## Extracted entries
== Segment start ==

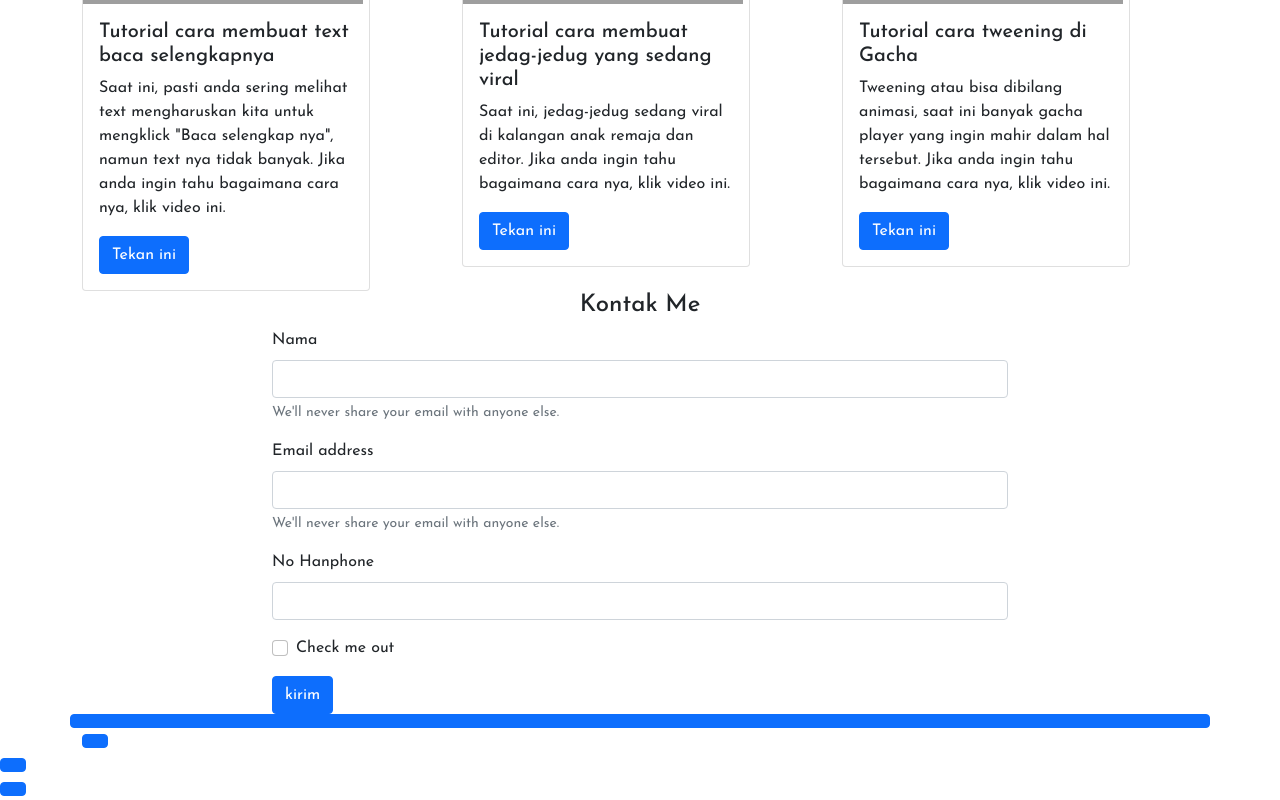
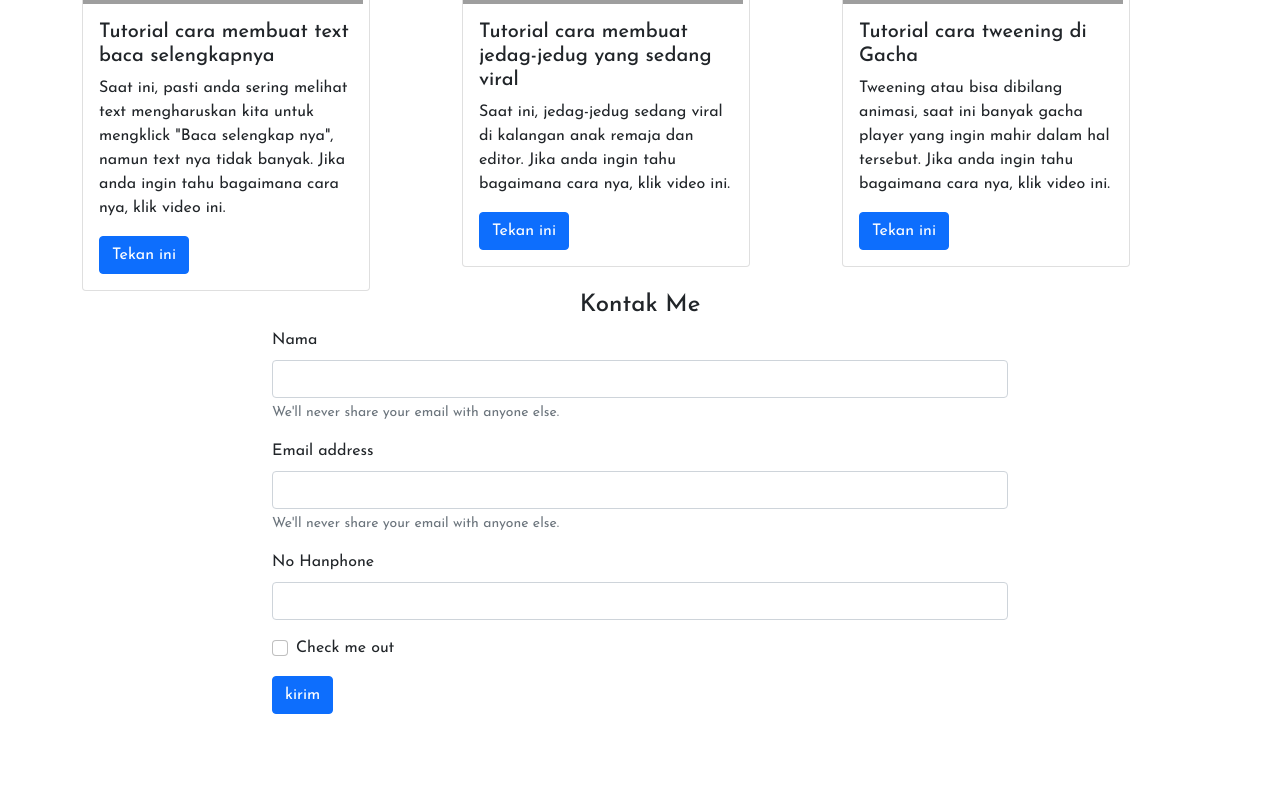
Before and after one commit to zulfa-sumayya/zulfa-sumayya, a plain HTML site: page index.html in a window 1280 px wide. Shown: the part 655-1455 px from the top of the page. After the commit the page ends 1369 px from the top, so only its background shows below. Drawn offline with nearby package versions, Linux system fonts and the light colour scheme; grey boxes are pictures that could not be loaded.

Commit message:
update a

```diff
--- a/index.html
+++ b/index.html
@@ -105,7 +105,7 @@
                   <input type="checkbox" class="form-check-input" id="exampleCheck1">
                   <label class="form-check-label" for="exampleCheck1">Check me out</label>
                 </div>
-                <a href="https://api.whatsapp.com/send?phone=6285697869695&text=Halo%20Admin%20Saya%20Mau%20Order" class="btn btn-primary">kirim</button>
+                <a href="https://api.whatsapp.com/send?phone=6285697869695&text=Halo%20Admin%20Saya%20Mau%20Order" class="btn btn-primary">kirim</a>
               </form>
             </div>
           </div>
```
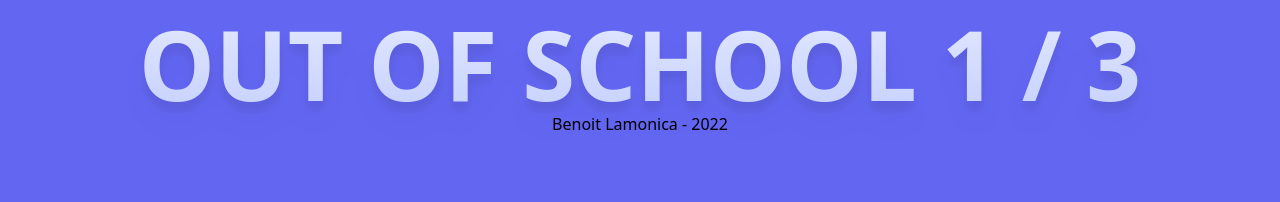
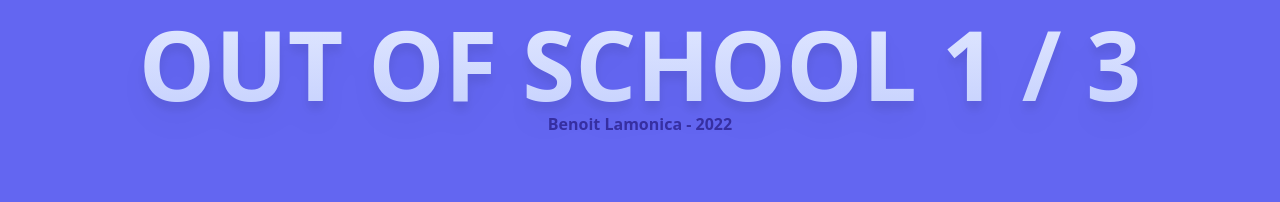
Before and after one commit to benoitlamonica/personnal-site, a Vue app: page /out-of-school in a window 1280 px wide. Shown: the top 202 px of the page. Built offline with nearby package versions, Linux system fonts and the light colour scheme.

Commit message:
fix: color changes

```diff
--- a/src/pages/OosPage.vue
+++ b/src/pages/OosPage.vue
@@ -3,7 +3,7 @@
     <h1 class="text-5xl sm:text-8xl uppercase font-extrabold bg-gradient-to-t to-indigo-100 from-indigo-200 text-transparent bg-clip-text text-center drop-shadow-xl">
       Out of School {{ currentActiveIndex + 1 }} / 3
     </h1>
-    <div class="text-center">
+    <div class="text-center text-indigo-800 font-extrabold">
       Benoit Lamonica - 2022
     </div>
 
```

== Segment end ==

## Problem requirements
Every line above is to be duplicated exactly; no picture should be carried over.

## Task output
Before and after one commit to zulfa-sumayya/zulfa-sumayya, a plain HTML site: page index.html in a window 1280 px wide. Shown: the part 655-1455 px from the top of the page. After the commit the page ends 1369 px from the top, so only its background shows below. Drawn offline with nearby package versions, Linux system fonts and the light colour scheme; grey boxes are pictures that could not be loaded.

Commit message:
update a

```diff
--- a/index.html
+++ b/index.html
@@ -105,7 +105,7 @@
                   <input type="checkbox" class="form-check-input" id="exampleCheck1">
                   <label class="form-check-label" for="exampleCheck1">Check me out</label>
                 </div>
-                <a href="https://api.whatsapp.com/send?phone=6285697869695&text=Halo%20Admin%20Saya%20Mau%20Order" class="btn btn-primary">kirim</button>
+                <a href="https://api.whatsapp.com/send?phone=6285697869695&text=Halo%20Admin%20Saya%20Mau%20Order" class="btn btn-primary">kirim</a>
               </form>
             </div>
           </div>
```
Before and after one commit to benoitlamonica/personnal-site, a Vue app: page /out-of-school in a window 1280 px wide. Shown: the top 202 px of the page. Built offline with nearby package versions, Linux system fonts and the light colour scheme.

Commit message:
fix: color changes

```diff
--- a/src/pages/OosPage.vue
+++ b/src/pages/OosPage.vue
@@ -3,7 +3,7 @@
     <h1 class="text-5xl sm:text-8xl uppercase font-extrabold bg-gradient-to-t to-indigo-100 from-indigo-200 text-transparent bg-clip-text text-center drop-shadow-xl">
       Out of School {{ currentActiveIndex + 1 }} / 3
     </h1>
-    <div class="text-center">
+    <div class="text-center text-indigo-800 font-extrabold">
       Benoit Lamonica - 2022
     </div>
 
```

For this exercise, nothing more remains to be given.